The five officials from the Detroit school district spent more than an hour in late October touring Escuela Avancemos Academy, and as they asked questions about the dimensions of classrooms and the school’s ability to serve older students, alarm bells went off for Principal Sean Townsin.

Townsin concluded, based on the questions, that officials were looking to take back the building the school has leased since the days the district was controlled by emergency managers.

It’s an unsettling reality for some of the charter schools authorized by the district, whose charters or contracts to lease district-owned buildings — or both — are up for renewal at the end of this school year. If the district takes back their buildings, it would displace hundreds of students. At Escuela Avancemos alone, more than 300 students are enrolled.

The buildings are a legacy of state-appointed emergency managers who converted some schools to charters, then leased the buildings; or took old, shuttered buildings and leased them to charters. Both angered some Detroiters, who complained about taxpayer property being handed over to competing schools.

“Now that we have new leadership to rebuild the district, we need to review and maximize our property assets,” Superintendent Nikolai Vitti said in a statement, and reiterated in a later interview. “This means possibly reusing currently leased schools for new DPSCD schools.”

Townsin’s school still leases a building from the district, but has already found another authorizer, Central Michigan University.

“We have no idea what the district’s intentions are,” said Townsin.

District officials say a thorough review is underway, but no decisions have been made.

The possibility of using the buildings as traditional public schools again may seem odd in a district with plenty of underutilized schools — and more than a dozen vacant buildings. But the district also has a number of schools with massive facility problems and some with crowded classes.

Vitti said the district could use the buildings currently leased by charter schools to replace some of its older buildings that have high repair costs. Or, he said, the district could use the buildings to add a school in an area where a district school is struggling with crowded classes and “another traditional public school does not exist.”

He also noted that if the district doesn’t continue a charter school’s lease, the charter to operate could still be renewed.  But the onus will be on the school to find a new location. That could be tough, given there are few school buildings available that aren’t in disrepair.

Since he took the reins of the district in 2017, Vitti has said he believes the district’s efforts should be focused on students enrolled in the district, not on authorizing charter schools. The district’s board of education has been deciding on a case-by-case basis whether to renew a charter school contract. And some charters have sought new authorizers.

Currently, the district authorizes 10 charter schools.

The head of a state charter association said he has advised charter leaders who might be affected by the district’s shift to have an alternate plan. He also hopes the district makes decisions sooner rather than later.

“Whether it’s a chartering decision or a facility decision, we want to make sure we’re giving people time for transition,” said Dan Quisenberry, president of the Michigan Association of Public School Academies. “We all know that not having appropriate time is disruptive and we all are trying to avoid doing things like that.”

Quisenberry said he understands why the district wants to focus on its own schools.

“I’m not in a position to make any judgments.
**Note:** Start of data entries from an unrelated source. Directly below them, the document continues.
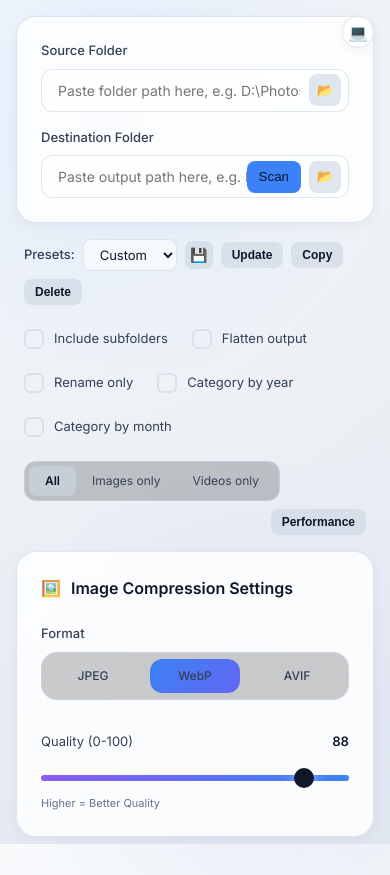
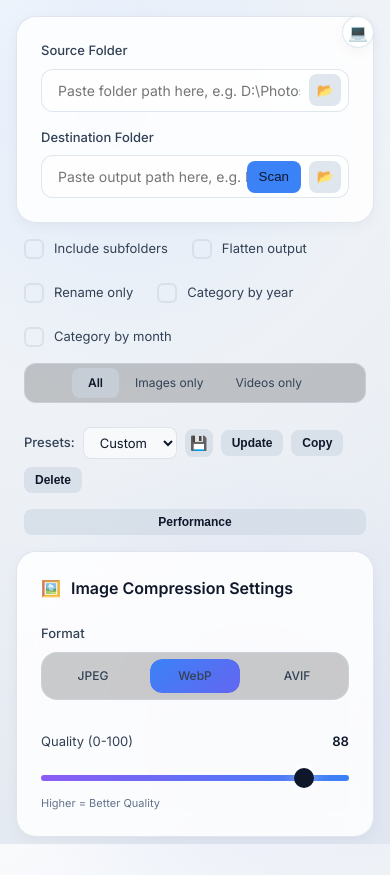
Before and after one commit to truong0996/MediaSquash, an Electron app: page gui/index.html in a window 390 px wide. Shown: the top 875 px of the page. Drawn offline with Linux system fonts and the light colour scheme; no server answers.

Commit message:
fix: adjust options bar control layout

```diff
--- a/gui/index.html
+++ b/gui/index.html
@@ -53,19 +53,8 @@
 
         <!-- Options Bar -->
         <div class="options-bar">
-            <!-- Preset Selector -->
-            <div class="preset-selector">
-                <label class="input-label" style="margin: 0;">Presets:</label>
-                <select id="preset-select" class="preset-select">
-                    <option value="">Custom</option>
-                </select>
-                <button class="btn-icon-inside" id="btn-save-preset" title="Save current settings as preset">💾</button>
-                <button class="preset-action-btn" id="btn-update-preset" title="Update selected preset">Update</button>
-                <button class="preset-action-btn" id="btn-copy-preset" title="Copy selected preset">Copy</button>
-                <button class="preset-action-btn danger" id="btn-delete-preset" title="Delete selected preset">Delete</button>
-            </div>
-
-            <!-- Checkboxes -->
+            <div class="options-top-row">
+                <div class="checkbox-group">
                     <label class="checkbox-option">
                         <input type="checkbox" id="recursive-scan">
                         <div class="custom-check"></div>
@@ -91,9 +80,8 @@
                         <div class="custom-check"></div>
                         Category by month
                     </label>
+                </div>
 
-            <!-- File Type Switcher -->
-            <div style="flex: 1"></div> <!-- Spacer -->
                 <div class="file-type-group">
                     <label class="type-radio active">
                         <input type="radio" name="file-type" value="all" checked>
@@ -110,8 +98,20 @@
                 </div>
             </div>
 
-        <div class="metrics-toggle-row">
+            <div class="options-bottom-row">
+                <div class="preset-selector">
+                    <label class="input-label" style="margin: 0;">Presets:</label>
+                    <select id="preset-select" class="preset-select">
+                        <option value="">Custom</option>
+                    </select>
+                    <button class="btn-icon-inside" id="btn-save-preset" title="Save current settings as preset">💾</button>
+                    <button class="preset-action-btn" id="btn-update-preset" title="Update selected preset">Update</button>
+                    <button class="preset-action-btn" id="btn-copy-preset" title="Copy selected preset">Copy</button>
+                    <button class="preset-action-btn danger" id="btn-delete-preset" title="Delete selected preset">Delete</button>
+                </div>
+
                 <button class="preset-action-btn" id="btn-toggle-metrics" title="Show/Hide performance panel">Performance</button>
+            </div>
         </div>
 
         <!-- Settings Grid -->
--- a/gui/styles.css
+++ b/gui/styles.css
@@ -332,10 +332,33 @@ body::after {
 /* ============ Filters & Options Bar ============ */
 .options-bar {
     display: flex;
+    flex-direction: column;
+    gap: 24px;
+    padding: 0 8px;
+}
+
+.options-top-row,
+.options-bottom-row {
+    display: flex;
+    align-items: center;
+    justify-content: space-between;
+    gap: 16px;
+}
+
+.options-top-row {
+    flex-wrap: wrap;
+}
+
+.options-bottom-row {
+    flex-wrap: wrap;
+}
+
+.checkbox-group {
+    display: flex;
     flex-wrap: wrap;
     align-items: center;
     gap: 24px;
-    padding: 0 8px;
+    flex: 1;
 }
 
 /* Preset Selector */
@@ -395,13 +418,6 @@ body::after {
 
 .preset-action-btn.danger:hover {
     background: var(--accent-danger);
-}
-
-.metrics-toggle-row {
-    display: flex;
-    justify-content: flex-end;
-    padding: 0 8px;
-    margin-top: -8px;
 }
 
 /* Custom Checkbox */
@@ -822,6 +838,25 @@ body::after {
     .container {
         padding: 16px;
         gap: 16px;
+    }
+
+    .options-top-row,
+    .options-bottom-row {
+        align-items: stretch;
+    }
+
+    .file-type-group,
+    .preset-selector,
+    #btn-toggle-metrics {
+        width: 100%;
+    }
+
+    .file-type-group {
+        justify-content: center;
+    }
+
+    #btn-toggle-metrics {
+        text-align: center;
     }
 
     .settings-container {
```
Lines whose indentation alone changed are shown as unchanged.
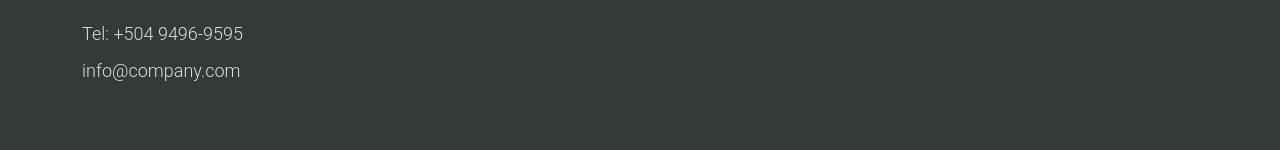
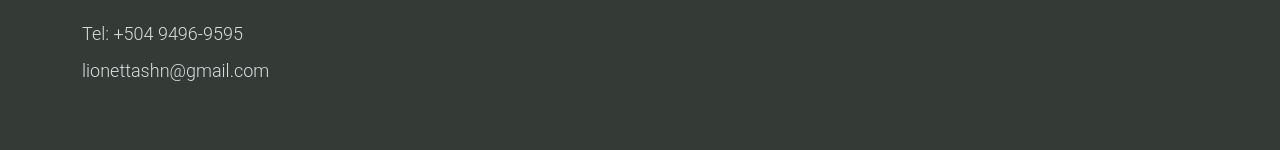
Before and after one commit to Allam9573/piedra-y-oro, a React (Vite) app: page / in a window 1280 px wide. Shown: the part 3141-3291 px from the top of the page. Built offline with nearby package versions, Linux system fonts and the light colour scheme; no server answers; a web font is replaced by a local one.

Commit message:
email lionettas

```diff
--- a/src/components/footer/Footer.jsx
+++ b/src/components/footer/Footer.jsx
@@ -23,7 +23,7 @@ export const Footer = () => {
                         </li>
                         <li>
                             <i class="fa fa-envelope fa-fw"></i>
-                            <a class="text-decoration-none" href="mailto:info@company.com">info@company.com</a>
+                            <a class="text-decoration-none" href="mailto:info@company.com">lionettashn@gmail.com</a>
                         </li>
                     </ul>
                 </div>
```
Also changed, not shown: src/pages/FAQ.jsx (+4 -5 lines).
The district is thinking about the students they’re serving. And the charter schools are thinking about the students they’re serving. If we all keep our focus on that, we’ll all end up in the right place, even with tough decisions.”

Vitti said the district’s standards will be high when making decisions about renewing a district’s charter.

“Ultimately, charter schools were initiated to be laboratories of reform … to initiate best practices and to improve achievement,” Vitti said. “It doesn’t make sense to authorize charters that are not outperforming the district average or doing better than our high-performing schools.”

Hamilton Academy is in danger of losing not only its authorizer but also its building. Both contracts are up for renewal in June.

“My hope is that DPSCD does keep it open,” Superintendent Jeff Hamlin said. “The neighborhood really does need a school. I’m not sure where they would go.”

Hamilton was part of the school district until 2011, when an emergency manager converted it and several other low-performing elementary schools into charter schools to cut costs. Hamlin has received no official word that the district isn’t renewing the school’s charter or lease. But “we’re looking for another building and another authorizer.”

Finding both could prove difficult. Hamlin said authorizers are often resistant to approving charters that don’t have a building, and banks are often hesitant to help charters finance buildings if the schools don’t have an authorizer.

Escuela Avancemos leaders, too, are searching for a new building.

“The options we’re looking at are designed to minimize any disruption,” said Townsin, whose school provides door-to-door transportation to a significant number of its students. It was one of the most improved schools academically this year.

He said the academy has reached out to inquire about purchasing its building, but was told the district isn’t selling any real estate right now.

“That is perplexing to me, considering their financial position,” and a $500 million price tag put on repairs needed to existing schools, Townsin said.

Vitti said the district isn’t looking to sell property for the same reasons it might not lease a building, because the district might reuse them.

LaMar Lemmons, a member of the Board of Education whose term expires at the end of the year, said the district should look to get out of leases with charter schools.

“If we’re getting out of the charter business, there is no way we should be sustaining our competition,” Lemmons siad.